AfD was formed in 2013 and was initially profiling itself as a party for Eurosceptics, but the party has since split into two factions, with one more vocal on right-wing politics.
Ms Petry, a mother-of-four, has been a Speaker for the party since its birth, but was elected ‘principal Speaker’ – de facto party leader – in June last year.
Her opponent, Bernd Lucke, said Ms Petry and the election of her as leader, was turning AfD into ‘a Pegida party’.
A member of AfD’s right-wing faction, Ms Petry has pushed an anti-immigrant agenda, and has been vocal in her critique of Merkel’s migration policies.
On Saturday, Ms Petry told the Mannheimer Morgen daily that a border police officer ‘must stop illegal border crossings, and also make use of his firearm if necessary.’

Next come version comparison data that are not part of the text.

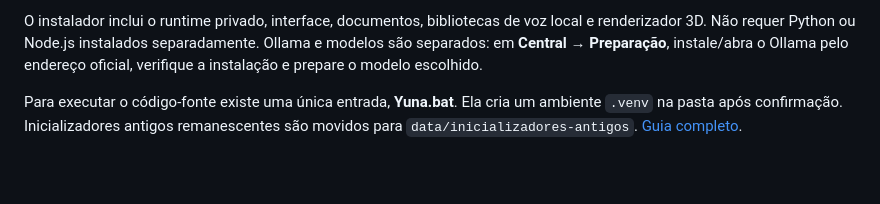
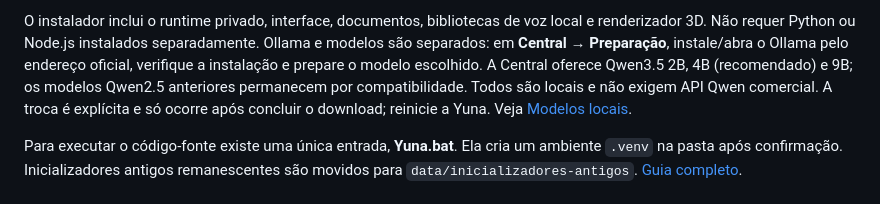
Before and after one commit to SrHenriqueBR/Projeto-Yuna, a Markdown page: docs/YUNA_APP.md, the part around the change. Drawn GitHub-style; blank space fills up the shorter version.

Commit message:
docs(release): Yuna 0.52.0 Qwen3.5 local sem custos por tokens

```diff
--- a/docs/YUNA_APP.md
+++ b/docs/YUNA_APP.md
@@ -14,6 +14,10 @@ O instalador inclui o runtime privado, interface, documentos, bibliotecas de voz
 local e renderizador 3D. Não requer Python ou Node.js instalados separadamente.
 Ollama e modelos são separados: em **Central → Preparação**, instale/abra o Ollama
 pelo endereço oficial, verifique a instalação e prepare o modelo escolhido.
+A Central oferece Qwen3.5 2B, 4B (recomendado) e 9B; os modelos Qwen2.5
+anteriores permanecem por compatibilidade. Todos são locais e não exigem
+API Qwen comercial. A troca é explícita e só ocorre após concluir o download;
+reinicie a Yuna. Veja [Modelos locais](MODELOS_LOCAIS.md).
 
 Para executar o código-fonte existe uma única entrada, **Yuna.bat**. Ela cria um
 ambiente `.venv` na pasta após confirmação. Inicializadores antigos remanescentes
```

She added that: ‘no policeman wants to fire on a refugee and I don’t want that either. But the last resort includes the use of armed force.’
Germany saw nearly 1.1 million asylum-seekers enter the country last year and the AfD has been gaining in support as more people question whether the government will be able to deal with the influx.

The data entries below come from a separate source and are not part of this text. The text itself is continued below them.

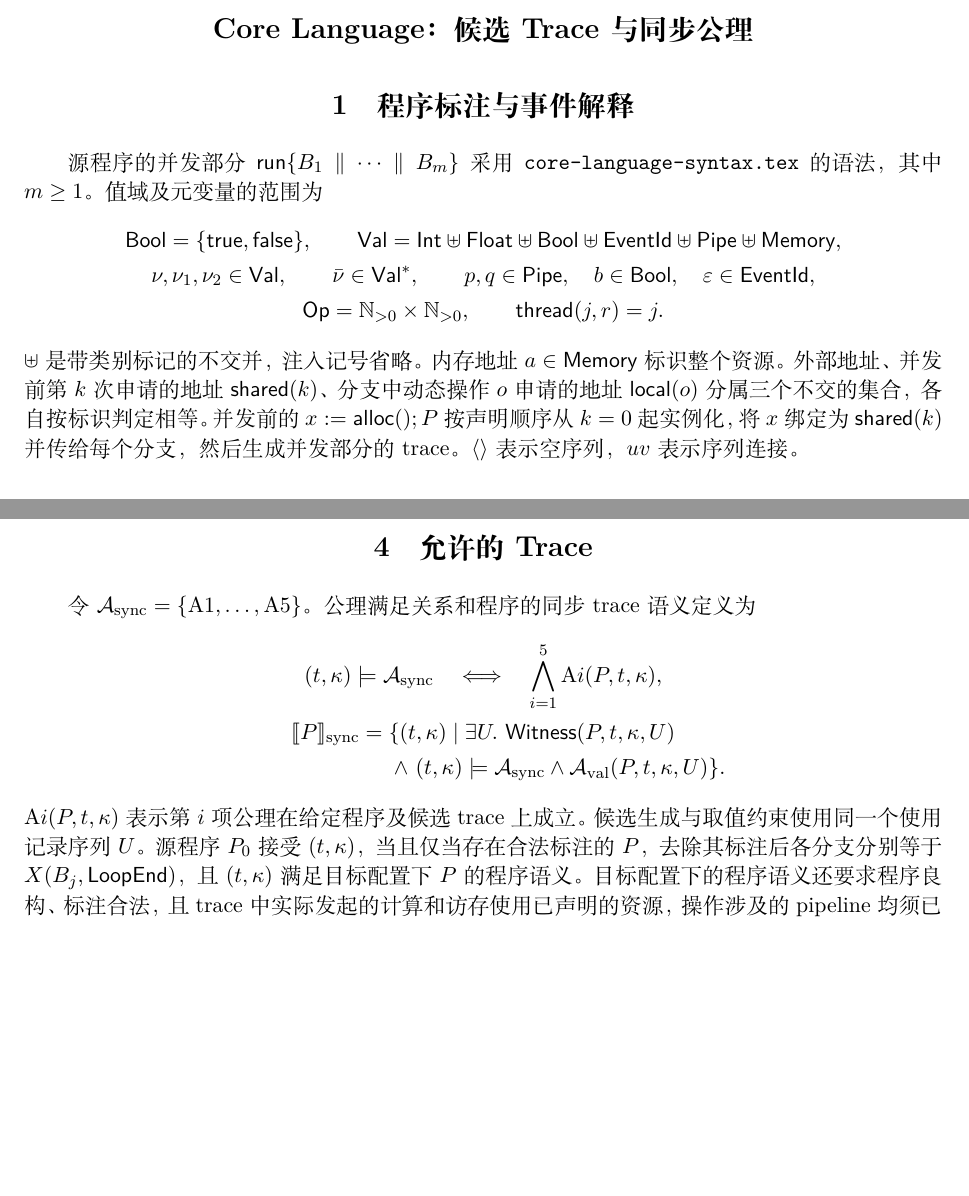
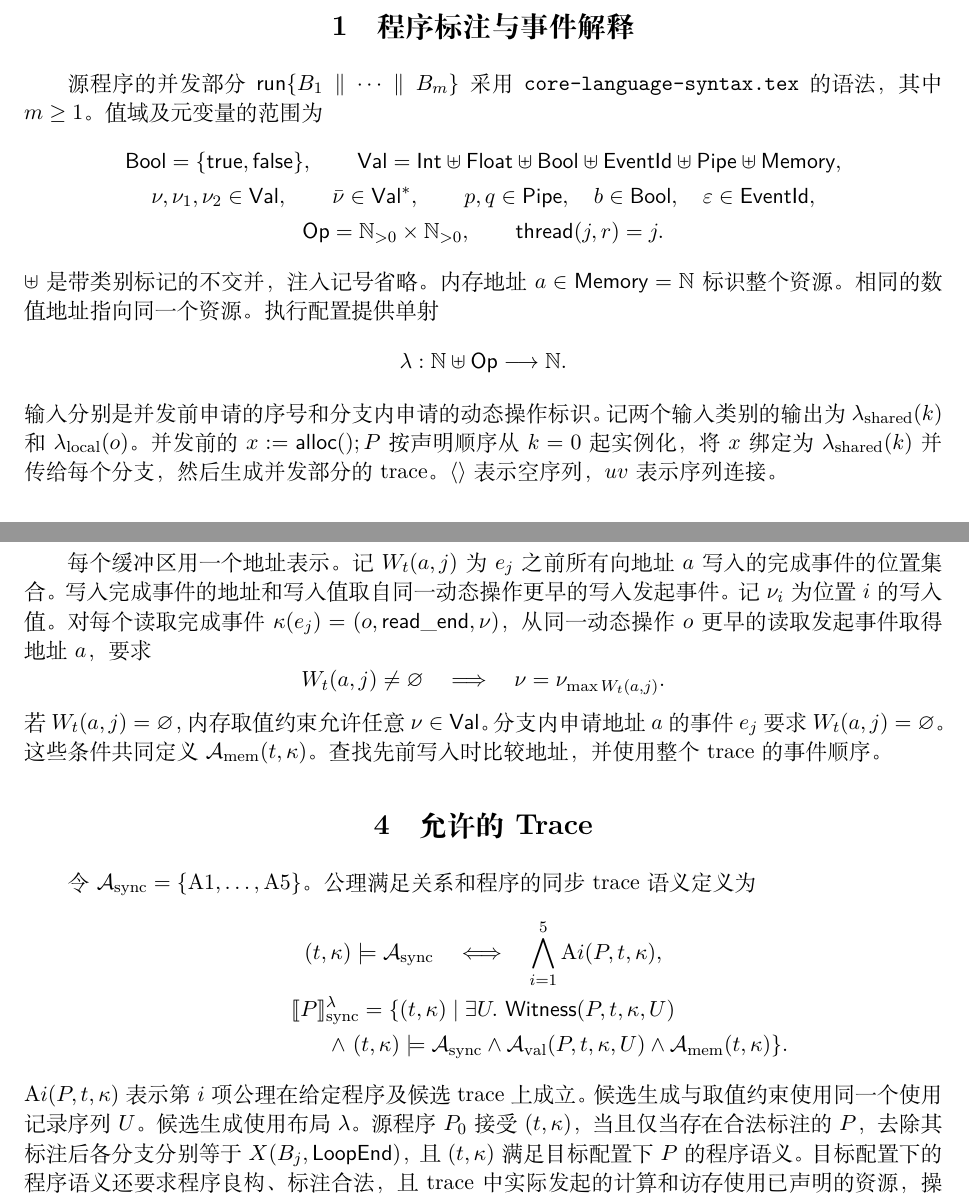
Before and after one commit to zhezhouzz/UnifiedInterpreter, a LaTeX document (docs/core-language-trace-semantics.tex): two parts of pages 1 and 7 of 7, joined at a grey line, cut at the place of the change, the shorter picture padded with empty space. Compiled offline with XeLaTeX.

Commit message:
Prove complete issue 316 traces with read-from semantics

```diff
--- a/docs/core-language-trace-semantics.tex
+++ b/docs/core-language-trace-semantics.tex
@@ -45,11 +45,15 @@ p,q\in\Pipe,\quad b\in\Bool,\quad\varepsilon\in\Eid,\\
 \end{gathered}
 \]
 $\uplus$ 是带类别标记的不交并，注入记号省略。
-内存地址 $a\in\mathsf{Memory}$ 标识整个资源。外部地址、并发前第 $k$ 次
-申请的地址 $\mathsf{shared}(k)$、分支中动态操作 $o$ 申请的地址
-$\mathsf{local}(o)$ 分属三个不交的集合，各自按标识判定相等。
+内存地址 $a\in\mathsf{Memory}=\mathbb N$ 标识整个资源。相同的数值地址指向同一个资源。
+执行配置提供单射
+\[
+\lambda:\mathbb N\uplus\Ops\longrightarrow\mathbb N .
+\]
+输入分别是并发前申请的序号和分支内申请的动态操作标识。
+记两个输入类别的输出为 $\lambda_{\rm shared}(k)$ 和 $\lambda_{\rm local}(o)$。
 并发前的 $x:=\kw{alloc}();P$ 按声明顺序从 $k=0$ 起实例化，
-将 $x$ 绑定为 $\mathsf{shared}(k)$ 并传给每个分支，然后生成并发部分的 trace。
+将 $x$ 绑定为 $\lambda_{\rm shared}(k)$ 并传给每个分支，然后生成并发部分的 trace。
 $\seq{}$ 表示空序列，$uv$ 表示序列连接。
 
 \subsection{有限循环的展开}
@@ -484,6 +488,23 @@ read 和 compute 的结果均允许提前使用，每次使用的候选值由 $\
 compute 的输入在 compute\_start 处取值；其 compute\_end 的结果由
 这些实际输入与执行资源的关系 $\mathsf{Comp}_h$ 关联。
 
+\subsection{内存取值}
+
+每个缓冲区用一个地址表示。
+记 $W_t(a,j)$ 为 $e_j$ 之前所有向地址 $a$ 写入的完成事件的位置集合。
+写入完成事件的地址和写入值取自同一动态操作更早的写入发起事件。
+记 $\nu_i$ 为位置 $i$ 的写入值。对每个读取完成事件
+$\kappa(e_j)=(o,\kw{read\_end},\nu)$，从同一动态操作 $o$ 更早的读取发起事件取得地址 $a$，要求
+\[
+W_t(a,j)\ne\varnothing
+\quad\Longrightarrow\quad
+\nu=\nu_{\max W_t(a,j)} .
+\]
+若 $W_t(a,j)=\varnothing$，内存取值约束允许任意 $\nu\in\Val$。
+分支内申请地址 $a$ 的事件 $e_j$ 要求 $W_t(a,j)=\varnothing$。
+这些条件共同定义 $\mathcal A_{\rm mem}(t,\kappa)$。
+查找先前写入时比较地址，并使用整个 trace 的事件顺序。
+
 \section{允许的 Trace}
 
 令 $\mathcal A_{\rm sync}=\{\mathrm{A1},\ldots,\mathrm{A5}\}$。
@@ -493,15 +514,17 @@ compute 的输入在 compute\_start 处取值；其 compute\_end 的结果由
 (t,\kappa)\models\mathcal A_{\rm sync}
 \quad\Longleftrightarrow\quad
 \bigwedge_{i=1}^{5}\mathrm{A}i(P,t,\kappa),\\
-\llbracket P\rrbracket_{\rm sync}
+\llbracket P\rrbracket_{\rm sync}^{\lambda}
 =\{(t,\kappa)\mid\exists U.\
 \mathsf{Witness}(P,t,\kappa,U)\\
 \hspace{7em}\land\ (t,\kappa)\models\mathcal A_{\rm sync}
-\land\mathcal A_{\rm val}(P,t,\kappa,U)\}.
+\land\mathcal A_{\rm val}(P,t,\kappa,U)
+\land\mathcal A_{\rm mem}(t,\kappa)\}.
 \end{gathered}
 \]
 $\mathrm{A}i(P,t,\kappa)$ 表示第 $i$ 项公理在给定程序及候选 trace 上成立。
 候选生成与取值约束使用同一个使用记录序列 $U$。
+候选生成使用布局 $\lambda$。
 源程序 $P_0$ 接受 $(t,\kappa)$，当且仅当存在合法标注的 $P$，
 去除其标注后各分支分别等于 $X(B_j,\kw{LoopEnd})$，
 且 $(t,\kappa)$ 满足目标配置下 $P$ 的程序语义。
```
Also changed, not shown: docs/core-language-syntax.tex (+9 -3 lines), docs/core-language-syntax.pdf, docs/core-language-trace-semantics.pdf, rocq/CoreLanguage/Axiomatic/README.md, docs/core-language-trace-semantics.tex (6 more changed lines), 9 other files.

As Chancellor Angela Merkel has been criticised for her refusal to reverse her ‘open doors’ migration policy, Ms Petry’s AfD has grown.
A poll last week found that more than 11 per cent of the German population would vote AfD, as support for Merkel’s coalition government dropped down to 37 per cent.
Her interview was widely condemned both by politicians and the force itself, with the national police union slamming her suggestion, saying no German police officer would shoot at a refugee.
‘Whoever proposes such a radical approach apparently wants to overturn the rule of law and exploit the police,’ Joerg Radek, vice-chairman of the GdP police union, said in a statement.
Angela Merkel’s second in command,Vice Chancellor Sigmar Gabriel, called for AfD to be put under observation by the government agency that tracks extremists.
Vice Chancellor Gabriel told Bild newspaper that ‘there is massive doubt that (the Alternative for Germany party) stand by the free democratic order of the republic.’
Chancellor Angela Merkel, meanwhile, received support from an unlikely source for her handling of Germany’s refugee crisis.
Baden-Wuerttemberg governor Winfried Kretschmann, a member of the Greens party that is in opposition at the federal level, told Berlin’s Tagesspiegel newspaper the chancellor’s insistence on ‘working step by step’ on a European solution to the refugee crisis was the correct path.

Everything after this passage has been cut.